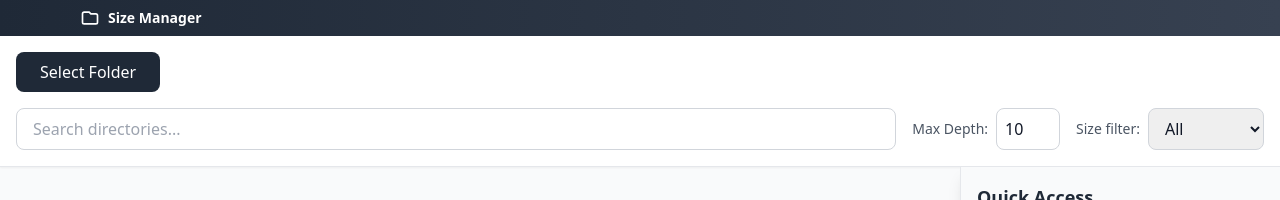
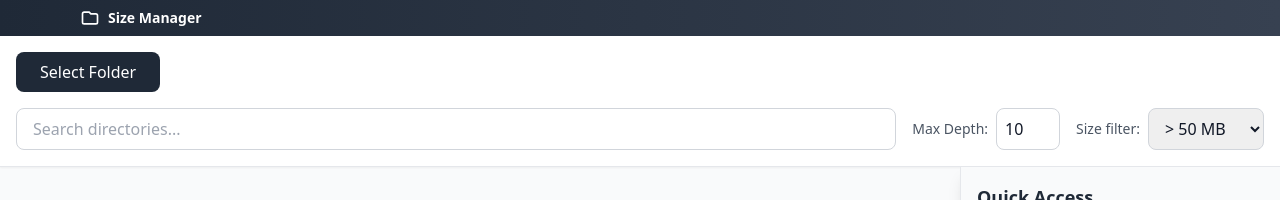
Before and after one commit to Meghdut-Mandal/Disk-space-Analyzer, a React (Vite) app: page / in a window 1280 px wide. Shown: the top 200 px of the page. Built offline with nearby package versions, Linux system fonts and the light colour scheme.

Commit message:
set default at 50mb

```diff
--- a/src/renderer/components/ControlPanel.tsx
+++ b/src/renderer/components/ControlPanel.tsx
@@ -3,6 +3,7 @@ import { useAppStore } from '../store/useAppStore'
 const SIZE_THRESHOLDS = [
   { label: 'All', value: 0 },
   { label: '> 10 MB', value: 10 * 1024 * 1024 },
+  { label: '> 50 MB', value: 50 * 1024 * 1024 },
   { label: '> 100 MB', value: 100 * 1024 * 1024 },
   { label: '> 500 MB', value: 500 * 1024 * 1024 },
   { label: '> 1 GB', value: 1024 * 1024 * 1024 },
--- a/src/renderer/store/useAppStore.ts
+++ b/src/renderer/store/useAppStore.ts
@@ -45,7 +45,7 @@ export const useAppStore = create<AppState>((set, get) => ({
     viewPath: null,
     markedPaths: new Set(),
     searchQuery: '',
-    sizeFilter: 0,
+    sizeFilter: 50 * 1024 * 1024,
     maxDepth: 10,
     isLoading: false,
     showDeleteConfirm: false,
```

=-=-=-=-=

**PROBLEM**
No picture belongs in the copy. Print every entry above exactly as it stands.

**RESULT OF THIS TASK**
Before and after one commit to Meghdut-Mandal/Disk-space-Analyzer, a React (Vite) app: page / in a window 1280 px wide. Shown: the top 200 px of the page. Built offline with nearby package versions, Linux system fonts and the light colour scheme.

Commit message:
set default at 50mb

```diff
--- a/src/renderer/components/ControlPanel.tsx
+++ b/src/renderer/components/ControlPanel.tsx
@@ -3,6 +3,7 @@ import { useAppStore } from '../store/useAppStore'
 const SIZE_THRESHOLDS = [
   { label: 'All', value: 0 },
   { label: '> 10 MB', value: 10 * 1024 * 1024 },
+  { label: '> 50 MB', value: 50 * 1024 * 1024 },
   { label: '> 100 MB', value: 100 * 1024 * 1024 },
   { label: '> 500 MB', value: 500 * 1024 * 1024 },
   { label: '> 1 GB', value: 1024 * 1024 * 1024 },
--- a/src/renderer/store/useAppStore.ts
+++ b/src/renderer/store/useAppStore.ts
@@ -45,7 +45,7 @@ export const useAppStore = create<AppState>((set, get) => ({
     viewPath: null,
     markedPaths: new Set(),
     searchQuery: '',
-    sizeFilter: 0,
+    sizeFilter: 50 * 1024 * 1024,
     maxDepth: 10,
     isLoading: false,
     showDeleteConfirm: false,
```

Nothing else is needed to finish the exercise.